  • Peter Van Bogaert MA PhD RN,

    Professor, Corresponding author
    1. Division of Nursing and Midwifery Science, Antwerp University, Universiteitsplein 1, Wilrijk, Belgium

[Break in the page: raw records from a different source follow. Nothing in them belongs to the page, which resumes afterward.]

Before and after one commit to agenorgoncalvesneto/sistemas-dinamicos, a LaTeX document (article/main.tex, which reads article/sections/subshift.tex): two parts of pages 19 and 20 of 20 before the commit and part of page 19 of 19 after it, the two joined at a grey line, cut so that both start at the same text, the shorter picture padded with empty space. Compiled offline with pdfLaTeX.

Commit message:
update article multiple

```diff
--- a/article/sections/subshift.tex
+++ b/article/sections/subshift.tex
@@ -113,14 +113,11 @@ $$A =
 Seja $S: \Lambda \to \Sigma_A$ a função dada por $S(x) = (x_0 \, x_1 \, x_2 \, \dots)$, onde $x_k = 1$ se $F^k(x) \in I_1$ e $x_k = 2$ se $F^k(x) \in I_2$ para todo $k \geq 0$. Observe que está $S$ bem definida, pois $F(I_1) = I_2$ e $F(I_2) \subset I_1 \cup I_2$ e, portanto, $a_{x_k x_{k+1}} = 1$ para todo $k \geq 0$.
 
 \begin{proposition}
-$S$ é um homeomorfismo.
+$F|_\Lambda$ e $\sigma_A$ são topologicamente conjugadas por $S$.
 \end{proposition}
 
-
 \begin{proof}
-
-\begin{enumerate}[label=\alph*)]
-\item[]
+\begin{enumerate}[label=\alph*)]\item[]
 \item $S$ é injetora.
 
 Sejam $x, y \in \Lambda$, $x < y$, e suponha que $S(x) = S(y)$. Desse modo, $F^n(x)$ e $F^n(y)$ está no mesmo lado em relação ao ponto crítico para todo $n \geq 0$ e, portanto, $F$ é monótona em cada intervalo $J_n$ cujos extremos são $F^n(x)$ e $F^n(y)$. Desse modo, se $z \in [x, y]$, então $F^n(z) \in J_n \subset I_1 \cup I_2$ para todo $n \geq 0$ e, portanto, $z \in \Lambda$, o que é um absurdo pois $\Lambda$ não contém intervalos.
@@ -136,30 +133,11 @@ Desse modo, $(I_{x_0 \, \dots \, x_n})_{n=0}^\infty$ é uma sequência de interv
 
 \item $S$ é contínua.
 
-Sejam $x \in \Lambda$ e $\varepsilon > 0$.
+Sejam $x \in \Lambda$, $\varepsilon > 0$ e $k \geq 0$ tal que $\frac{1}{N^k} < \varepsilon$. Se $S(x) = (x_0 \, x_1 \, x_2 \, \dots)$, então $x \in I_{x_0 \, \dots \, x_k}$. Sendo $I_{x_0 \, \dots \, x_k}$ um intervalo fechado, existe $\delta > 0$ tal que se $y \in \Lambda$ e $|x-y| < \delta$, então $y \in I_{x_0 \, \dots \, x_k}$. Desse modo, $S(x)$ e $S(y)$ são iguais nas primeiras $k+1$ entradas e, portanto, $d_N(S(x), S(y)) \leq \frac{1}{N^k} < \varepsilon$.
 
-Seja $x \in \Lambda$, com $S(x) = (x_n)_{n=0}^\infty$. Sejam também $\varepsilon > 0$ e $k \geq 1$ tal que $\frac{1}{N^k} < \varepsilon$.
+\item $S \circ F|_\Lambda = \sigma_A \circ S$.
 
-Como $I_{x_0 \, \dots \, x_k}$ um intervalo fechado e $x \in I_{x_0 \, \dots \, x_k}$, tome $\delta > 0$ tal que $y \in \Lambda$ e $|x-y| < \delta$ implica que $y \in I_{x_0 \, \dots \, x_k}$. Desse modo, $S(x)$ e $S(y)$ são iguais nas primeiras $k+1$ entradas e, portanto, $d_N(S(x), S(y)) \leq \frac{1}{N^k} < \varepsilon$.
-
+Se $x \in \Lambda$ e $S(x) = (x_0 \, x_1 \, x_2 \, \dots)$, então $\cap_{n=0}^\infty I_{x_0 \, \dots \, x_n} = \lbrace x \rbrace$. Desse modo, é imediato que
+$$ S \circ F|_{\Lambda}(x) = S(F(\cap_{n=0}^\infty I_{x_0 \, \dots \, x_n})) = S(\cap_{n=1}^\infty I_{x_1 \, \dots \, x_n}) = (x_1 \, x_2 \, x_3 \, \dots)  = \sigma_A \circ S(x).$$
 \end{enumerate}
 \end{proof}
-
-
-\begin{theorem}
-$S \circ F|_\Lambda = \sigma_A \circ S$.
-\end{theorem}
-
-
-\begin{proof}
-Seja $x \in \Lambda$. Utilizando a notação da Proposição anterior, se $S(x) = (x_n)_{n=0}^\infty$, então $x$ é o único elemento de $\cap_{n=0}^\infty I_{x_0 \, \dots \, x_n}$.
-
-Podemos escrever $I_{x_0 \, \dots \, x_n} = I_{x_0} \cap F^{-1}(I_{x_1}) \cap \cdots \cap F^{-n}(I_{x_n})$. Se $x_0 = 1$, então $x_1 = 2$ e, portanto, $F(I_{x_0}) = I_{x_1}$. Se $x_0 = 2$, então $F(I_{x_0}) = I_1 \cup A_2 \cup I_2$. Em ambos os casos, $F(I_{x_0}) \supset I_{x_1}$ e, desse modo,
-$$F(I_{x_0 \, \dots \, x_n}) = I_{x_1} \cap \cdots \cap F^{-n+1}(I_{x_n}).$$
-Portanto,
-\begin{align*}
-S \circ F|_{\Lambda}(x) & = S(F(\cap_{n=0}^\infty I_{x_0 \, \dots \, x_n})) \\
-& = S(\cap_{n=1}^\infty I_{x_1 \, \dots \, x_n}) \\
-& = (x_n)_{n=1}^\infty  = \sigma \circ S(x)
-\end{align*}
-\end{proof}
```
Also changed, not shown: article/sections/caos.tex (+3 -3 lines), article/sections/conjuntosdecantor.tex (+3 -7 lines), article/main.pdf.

    2. Department of Nursing, Antwerp University Hospital, Edegem, Belgium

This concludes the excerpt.